▸ Data for this task:

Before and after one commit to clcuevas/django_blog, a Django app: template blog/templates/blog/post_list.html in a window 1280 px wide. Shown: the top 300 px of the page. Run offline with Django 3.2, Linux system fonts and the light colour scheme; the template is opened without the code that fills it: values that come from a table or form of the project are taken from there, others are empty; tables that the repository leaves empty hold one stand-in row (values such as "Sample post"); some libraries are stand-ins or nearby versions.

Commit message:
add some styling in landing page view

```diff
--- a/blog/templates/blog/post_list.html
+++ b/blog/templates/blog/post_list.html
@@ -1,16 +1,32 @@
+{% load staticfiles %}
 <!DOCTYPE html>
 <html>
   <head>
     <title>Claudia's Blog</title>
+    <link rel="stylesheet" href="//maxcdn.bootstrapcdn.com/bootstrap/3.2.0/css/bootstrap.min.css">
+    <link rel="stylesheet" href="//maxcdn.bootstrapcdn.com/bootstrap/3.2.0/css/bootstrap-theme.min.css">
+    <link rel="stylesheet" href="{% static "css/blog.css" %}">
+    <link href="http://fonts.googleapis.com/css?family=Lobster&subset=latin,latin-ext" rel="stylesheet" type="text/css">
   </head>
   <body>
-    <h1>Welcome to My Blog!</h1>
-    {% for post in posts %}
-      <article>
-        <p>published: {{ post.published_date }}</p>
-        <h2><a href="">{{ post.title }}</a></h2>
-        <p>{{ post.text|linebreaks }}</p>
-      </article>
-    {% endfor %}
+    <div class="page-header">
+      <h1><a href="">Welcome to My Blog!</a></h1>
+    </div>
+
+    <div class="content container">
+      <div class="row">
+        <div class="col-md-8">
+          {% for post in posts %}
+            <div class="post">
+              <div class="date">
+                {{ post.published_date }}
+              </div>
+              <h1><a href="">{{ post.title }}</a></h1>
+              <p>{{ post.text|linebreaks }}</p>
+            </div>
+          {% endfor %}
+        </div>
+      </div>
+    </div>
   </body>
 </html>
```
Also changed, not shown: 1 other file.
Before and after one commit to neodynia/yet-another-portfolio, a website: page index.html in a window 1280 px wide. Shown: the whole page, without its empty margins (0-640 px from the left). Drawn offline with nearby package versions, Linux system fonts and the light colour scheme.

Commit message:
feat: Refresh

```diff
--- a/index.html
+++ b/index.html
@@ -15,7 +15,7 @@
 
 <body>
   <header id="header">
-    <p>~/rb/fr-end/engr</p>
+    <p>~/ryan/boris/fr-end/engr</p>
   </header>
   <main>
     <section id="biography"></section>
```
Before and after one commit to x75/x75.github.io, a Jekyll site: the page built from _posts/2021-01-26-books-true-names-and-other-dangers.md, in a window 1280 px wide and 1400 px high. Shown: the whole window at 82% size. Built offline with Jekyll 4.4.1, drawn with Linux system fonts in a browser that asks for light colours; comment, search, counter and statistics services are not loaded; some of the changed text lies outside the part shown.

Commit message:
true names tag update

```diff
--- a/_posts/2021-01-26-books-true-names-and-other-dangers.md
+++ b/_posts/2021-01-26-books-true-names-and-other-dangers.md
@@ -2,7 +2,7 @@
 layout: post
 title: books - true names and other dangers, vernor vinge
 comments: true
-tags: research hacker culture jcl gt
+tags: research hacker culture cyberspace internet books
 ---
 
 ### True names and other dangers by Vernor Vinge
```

▸ Task brief:
Retype the material above, line by line, exactly.

▸ Solution for this problem:
Before and after one commit to clcuevas/django_blog, a Django app: template blog/templates/blog/post_list.html in a window 1280 px wide. Shown: the top 300 px of the page. Run offline with Django 3.2, Linux system fonts and the light colour scheme; the template is opened without the code that fills it: values that come from a table or form of the project are taken from there, others are empty; tables that the repository leaves empty hold one stand-in row (values such as "Sample post"); some libraries are stand-ins or nearby versions.

Commit message:
add some styling in landing page view

```diff
--- a/blog/templates/blog/post_list.html
+++ b/blog/templates/blog/post_list.html
@@ -1,16 +1,32 @@
+{% load staticfiles %}
 <!DOCTYPE html>
 <html>
   <head>
     <title>Claudia's Blog</title>
+    <link rel="stylesheet" href="//maxcdn.bootstrapcdn.com/bootstrap/3.2.0/css/bootstrap.min.css">
+    <link rel="stylesheet" href="//maxcdn.bootstrapcdn.com/bootstrap/3.2.0/css/bootstrap-theme.min.css">
+    <link rel="stylesheet" href="{% static "css/blog.css" %}">
+    <link href="http://fonts.googleapis.com/css?family=Lobster&subset=latin,latin-ext" rel="stylesheet" type="text/css">
   </head>
   <body>
-    <h1>Welcome to My Blog!</h1>
-    {% for post in posts %}
-      <article>
-        <p>published: {{ post.published_date }}</p>
-        <h2><a href="">{{ post.title }}</a></h2>
-        <p>{{ post.text|linebreaks }}</p>
-      </article>
-    {% endfor %}
+    <div class="page-header">
+      <h1><a href="">Welcome to My Blog!</a></h1>
+    </div>
+
+    <div class="content container">
+      <div class="row">
+        <div class="col-md-8">
+          {% for post in posts %}
+            <div class="post">
+              <div class="date">
+                {{ post.published_date }}
+              </div>
+              <h1><a href="">{{ post.title }}</a></h1>
+              <p>{{ post.text|linebreaks }}</p>
+            </div>
+          {% endfor %}
+        </div>
+      </div>
+    </div>
   </body>
 </html>
```
Also changed, not shown: 1 other file.
Before and after one commit to neodynia/yet-another-portfolio, a website: page index.html in a window 1280 px wide. Shown: the whole page, without its empty margins (0-640 px from the left). Drawn offline with nearby package versions, Linux system fonts and the light colour scheme.

Commit message:
feat: Refresh

```diff
--- a/index.html
+++ b/index.html
@@ -15,7 +15,7 @@
 
 <body>
   <header id="header">
-    <p>~/rb/fr-end/engr</p>
+    <p>~/ryan/boris/fr-end/engr</p>
   </header>
   <main>
     <section id="biography"></section>
```
Before and after one commit to x75/x75.github.io, a Jekyll site: the page built from _posts/2021-01-26-books-true-names-and-other-dangers.md, in a window 1280 px wide and 1400 px high. Shown: the whole window at 82% size. Built offline with Jekyll 4.4.1, drawn with Linux system fonts in a browser that asks for light colours; comment, search, counter and statistics services are not loaded; some of the changed text lies outside the part shown.

Commit message:
true names tag update

```diff
--- a/_posts/2021-01-26-books-true-names-and-other-dangers.md
+++ b/_posts/2021-01-26-books-true-names-and-other-dangers.md
@@ -2,7 +2,7 @@
 layout: post
 title: books - true names and other dangers, vernor vinge
 comments: true
-tags: research hacker culture jcl gt
+tags: research hacker culture cyberspace internet books
 ---
 
 ### True names and other dangers by Vernor Vinge
```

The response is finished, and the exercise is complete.